Parkinson’s is a debilitating disease that affects the lives of many. For years, scientists have been seeking answers on how to treat Parkinson’s. Now, there may be a scientific breakthrough in using regenerative medicine for managing symptoms of this condition.
How Parkinson’s Disease Works
More than 10 million people worldwide have Parkinson’s disease, a progressive neurodegenerative disorder that damages or destroys midbrain neurons.
These neurons are responsible for producing dopamine, which is a neurotransmitter that plays a key role in how the body moves.
When there’s a lack of dopamine in the brain, Parkinson’s symptoms begin to manifest, such as:
- Impaired coordination and balance
Many researchers and scientists devote time, effort, and research to understanding Parkinson’s and how to manage it. One of their discoveries is the role regenerative medicine may play in helping patients with Parkinson’s and managing symptoms.
What Is Regenerative Medicine?
Regenerative medicine is an approach to treatment that involves replacing damaged tissue or organs. Usually, the organs and tissue in question have been damaged by trauma, disease, or congenital issues.
When trying to understand regenerative medicine, it is helpful to compare it to traditional clinical strategies, which primarily focus on symptom treatment rather than treating the underlying causes of the symptoms.
In the case of Parkinson’s disease, clinical treatments typically involve medications like L-Dopa, which is designed to replenish dopamine in the brain to help with symptoms.
Regenerative medicine, however, may be able to replace the neurons that the disease has destroyed.
The Power of Regenerative Medicine
Regenerative medicine is still an emerging method of treatment that has much unearthed potential.

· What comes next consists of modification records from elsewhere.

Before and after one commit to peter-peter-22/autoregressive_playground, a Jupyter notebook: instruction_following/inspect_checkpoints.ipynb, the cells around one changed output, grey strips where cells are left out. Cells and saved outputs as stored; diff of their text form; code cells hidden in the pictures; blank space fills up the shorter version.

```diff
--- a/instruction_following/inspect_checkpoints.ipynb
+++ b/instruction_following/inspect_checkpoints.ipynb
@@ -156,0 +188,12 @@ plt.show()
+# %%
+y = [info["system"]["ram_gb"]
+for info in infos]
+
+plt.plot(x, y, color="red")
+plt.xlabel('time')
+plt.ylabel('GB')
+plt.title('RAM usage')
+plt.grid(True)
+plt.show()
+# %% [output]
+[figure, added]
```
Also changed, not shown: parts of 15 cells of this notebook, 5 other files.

The more doctors, researchers, and scientists use regenerative medicine in their practices and studies, the more information indicates its positive power to help patients suffering from a variety of ailments and diseases.